Multi-use trails are popular for transportation and recreation, but pedestrians and bicyclists are exposed to motor vehicle traffic at trail crossings (locations where trails cross roadways), creating the risk of crashes, injuries, and fatalities. Many trail crossing design guidelines suggest best practices to make trail crossings safe, but few studies have quantified the statistical relationship between trail user crashes and a broad set of trail crossing characteristics. Our study developed one of the first trail crossing crash models using trail user crashes reported at 197 crossings in the city of Minneapolis, MN, and in the Milwaukee, WI, region between 2011 and 2018. We took advantage of widespread trail counting programs and historic aerial and street-level imagery to create and test more than 30 theoretically important potential explanatory variables. We addressed the challenge that many crossings had small numbers of crashes (or zero crashes) during the study period by using a Poisson-lognormal model. Our model showed significant associations between trail crossing crashes and trail traffic volume, roadway motor vehicle volume, three-way intersections where the trail crosses perpendicular to the mainline roadway, and total crossing length. Although not statistically significant, signalized intersections and limited sight lines between drivers and trail users near crossings may also be associated with more crashes. Future research can build on this study and expand systemic efforts to improve trail crossing safety.

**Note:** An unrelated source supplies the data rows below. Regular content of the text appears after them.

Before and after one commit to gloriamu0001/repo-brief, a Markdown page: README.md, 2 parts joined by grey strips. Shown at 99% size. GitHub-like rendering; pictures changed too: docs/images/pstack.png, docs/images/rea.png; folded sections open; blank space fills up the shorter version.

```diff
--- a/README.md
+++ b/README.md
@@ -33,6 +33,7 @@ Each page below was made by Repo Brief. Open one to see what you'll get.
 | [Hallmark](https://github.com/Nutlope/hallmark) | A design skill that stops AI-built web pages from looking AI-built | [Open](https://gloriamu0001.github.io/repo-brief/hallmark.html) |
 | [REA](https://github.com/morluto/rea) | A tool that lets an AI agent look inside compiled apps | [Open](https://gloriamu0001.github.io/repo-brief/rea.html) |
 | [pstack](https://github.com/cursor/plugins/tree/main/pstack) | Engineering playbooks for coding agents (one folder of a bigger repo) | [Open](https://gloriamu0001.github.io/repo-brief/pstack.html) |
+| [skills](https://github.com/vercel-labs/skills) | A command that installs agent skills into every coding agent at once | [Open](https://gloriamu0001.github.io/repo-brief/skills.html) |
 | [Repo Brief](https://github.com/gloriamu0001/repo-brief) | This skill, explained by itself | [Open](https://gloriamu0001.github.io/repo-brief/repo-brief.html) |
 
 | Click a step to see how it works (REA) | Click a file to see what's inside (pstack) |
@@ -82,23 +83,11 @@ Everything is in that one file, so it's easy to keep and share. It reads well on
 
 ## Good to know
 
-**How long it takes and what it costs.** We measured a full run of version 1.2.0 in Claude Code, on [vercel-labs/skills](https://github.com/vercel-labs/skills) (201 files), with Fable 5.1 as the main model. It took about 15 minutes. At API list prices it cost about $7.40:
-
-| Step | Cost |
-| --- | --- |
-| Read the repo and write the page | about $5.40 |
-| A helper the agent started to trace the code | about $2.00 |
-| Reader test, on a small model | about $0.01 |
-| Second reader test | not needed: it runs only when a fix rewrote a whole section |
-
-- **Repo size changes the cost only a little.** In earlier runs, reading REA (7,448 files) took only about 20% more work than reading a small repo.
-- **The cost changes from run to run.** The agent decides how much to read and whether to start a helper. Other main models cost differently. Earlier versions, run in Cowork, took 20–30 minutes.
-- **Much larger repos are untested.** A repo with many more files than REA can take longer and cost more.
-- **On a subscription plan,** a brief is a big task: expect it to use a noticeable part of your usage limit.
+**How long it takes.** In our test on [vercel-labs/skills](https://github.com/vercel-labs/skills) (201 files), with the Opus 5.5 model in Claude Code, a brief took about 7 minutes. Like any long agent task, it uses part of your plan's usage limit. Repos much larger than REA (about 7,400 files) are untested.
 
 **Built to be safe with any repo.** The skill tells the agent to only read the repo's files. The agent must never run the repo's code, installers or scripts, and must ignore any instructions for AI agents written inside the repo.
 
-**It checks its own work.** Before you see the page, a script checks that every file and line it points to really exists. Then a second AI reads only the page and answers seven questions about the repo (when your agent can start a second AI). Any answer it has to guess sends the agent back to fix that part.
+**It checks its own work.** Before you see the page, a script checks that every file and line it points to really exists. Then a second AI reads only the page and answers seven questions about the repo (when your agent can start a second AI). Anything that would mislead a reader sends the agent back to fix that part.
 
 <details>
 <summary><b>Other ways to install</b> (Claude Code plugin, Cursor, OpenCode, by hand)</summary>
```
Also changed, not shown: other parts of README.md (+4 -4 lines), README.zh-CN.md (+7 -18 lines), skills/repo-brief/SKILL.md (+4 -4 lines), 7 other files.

|Original language||English (US)|
|Title of host publication||Transportation Research Record|
|Publisher||Sage Publications Ltd|
|Number of pages||13|
|State||Published - Mar 18 2021|
|Name||Transportation Research Record: Journal of the Transportation Research Board|
Bibliographical noteFunding Information:
The author(s) disclosed receipt of the following financial support for the research, authorship, and/or publication of this article: This study was supported by a grant from the Wisconsin Department of Transportation Bureau of Transportation Safety (grant no. FG-2020-UW-MILWA-05068).
© National Academy of Sciences.